Collection entries
[Start of Attachment]

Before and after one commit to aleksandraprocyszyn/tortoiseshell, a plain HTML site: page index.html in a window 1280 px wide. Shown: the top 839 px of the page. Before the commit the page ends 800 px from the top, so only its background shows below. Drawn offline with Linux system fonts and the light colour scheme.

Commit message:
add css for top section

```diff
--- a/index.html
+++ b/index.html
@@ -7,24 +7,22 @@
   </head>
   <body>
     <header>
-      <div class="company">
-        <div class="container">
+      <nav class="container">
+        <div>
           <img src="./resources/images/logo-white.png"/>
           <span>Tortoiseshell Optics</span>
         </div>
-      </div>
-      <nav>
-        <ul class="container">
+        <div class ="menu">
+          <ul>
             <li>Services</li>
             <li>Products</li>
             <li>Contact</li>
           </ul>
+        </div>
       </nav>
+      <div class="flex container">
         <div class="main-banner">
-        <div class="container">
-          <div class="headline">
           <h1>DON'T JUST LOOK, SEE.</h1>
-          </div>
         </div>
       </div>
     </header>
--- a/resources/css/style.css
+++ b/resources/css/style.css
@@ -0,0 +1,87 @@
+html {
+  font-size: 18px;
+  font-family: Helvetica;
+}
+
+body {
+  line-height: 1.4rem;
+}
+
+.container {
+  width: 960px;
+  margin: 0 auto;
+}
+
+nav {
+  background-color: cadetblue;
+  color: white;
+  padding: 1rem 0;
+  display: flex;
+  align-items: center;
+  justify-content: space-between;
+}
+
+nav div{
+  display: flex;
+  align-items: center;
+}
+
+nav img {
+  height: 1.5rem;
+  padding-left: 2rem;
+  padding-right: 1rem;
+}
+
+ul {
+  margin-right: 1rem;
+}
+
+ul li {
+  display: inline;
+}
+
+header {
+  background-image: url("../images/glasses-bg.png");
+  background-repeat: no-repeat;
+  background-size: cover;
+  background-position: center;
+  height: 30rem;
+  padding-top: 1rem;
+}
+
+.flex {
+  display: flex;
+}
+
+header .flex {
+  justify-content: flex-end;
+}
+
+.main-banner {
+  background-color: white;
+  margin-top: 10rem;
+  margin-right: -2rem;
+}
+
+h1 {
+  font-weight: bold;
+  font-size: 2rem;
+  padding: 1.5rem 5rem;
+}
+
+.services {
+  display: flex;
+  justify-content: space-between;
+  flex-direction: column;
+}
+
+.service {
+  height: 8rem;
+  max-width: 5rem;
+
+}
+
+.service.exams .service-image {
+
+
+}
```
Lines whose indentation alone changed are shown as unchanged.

[End of Attachment]

Return every record above exactly as it appears.

### ANSWER AREA
Before and after one commit to aleksandraprocyszyn/tortoiseshell, a plain HTML site: page index.html in a window 1280 px wide. Shown: the top 839 px of the page. Before the commit the page ends 800 px from the top, so only its background shows below. Drawn offline with Linux system fonts and the light colour scheme.

Commit message:
add css for top section

```diff
--- a/index.html
+++ b/index.html
@@ -7,24 +7,22 @@
   </head>
   <body>
     <header>
-      <div class="company">
-        <div class="container">
+      <nav class="container">
+        <div>
           <img src="./resources/images/logo-white.png"/>
           <span>Tortoiseshell Optics</span>
         </div>
-      </div>
-      <nav>
-        <ul class="container">
+        <div class ="menu">
+          <ul>
             <li>Services</li>
             <li>Products</li>
             <li>Contact</li>
           </ul>
+        </div>
       </nav>
+      <div class="flex container">
         <div class="main-banner">
-        <div class="container">
-          <div class="headline">
           <h1>DON'T JUST LOOK, SEE.</h1>
-          </div>
         </div>
       </div>
     </header>
--- a/resources/css/style.css
+++ b/resources/css/style.css
@@ -0,0 +1,87 @@
+html {
+  font-size: 18px;
+  font-family: Helvetica;
+}
+
+body {
+  line-height: 1.4rem;
+}
+
+.container {
+  width: 960px;
+  margin: 0 auto;
+}
+
+nav {
+  background-color: cadetblue;
+  color: white;
+  padding: 1rem 0;
+  display: flex;
+  align-items: center;
+  justify-content: space-between;
+}
+
+nav div{
+  display: flex;
+  align-items: center;
+}
+
+nav img {
+  height: 1.5rem;
+  padding-left: 2rem;
+  padding-right: 1rem;
+}
+
+ul {
+  margin-right: 1rem;
+}
+
+ul li {
+  display: inline;
+}
+
+header {
+  background-image: url("../images/glasses-bg.png");
+  background-repeat: no-repeat;
+  background-size: cover;
+  background-position: center;
+  height: 30rem;
+  padding-top: 1rem;
+}
+
+.flex {
+  display: flex;
+}
+
+header .flex {
+  justify-content: flex-end;
+}
+
+.main-banner {
+  background-color: white;
+  margin-top: 10rem;
+  margin-right: -2rem;
+}
+
+h1 {
+  font-weight: bold;
+  font-size: 2rem;
+  padding: 1.5rem 5rem;
+}
+
+.services {
+  display: flex;
+  justify-content: space-between;
+  flex-direction: column;
+}
+
+.service {
+  height: 8rem;
+  max-width: 5rem;
+
+}
+
+.service.exams .service-image {
+
+
+}
```
Lines whose indentation alone changed are shown as unchanged.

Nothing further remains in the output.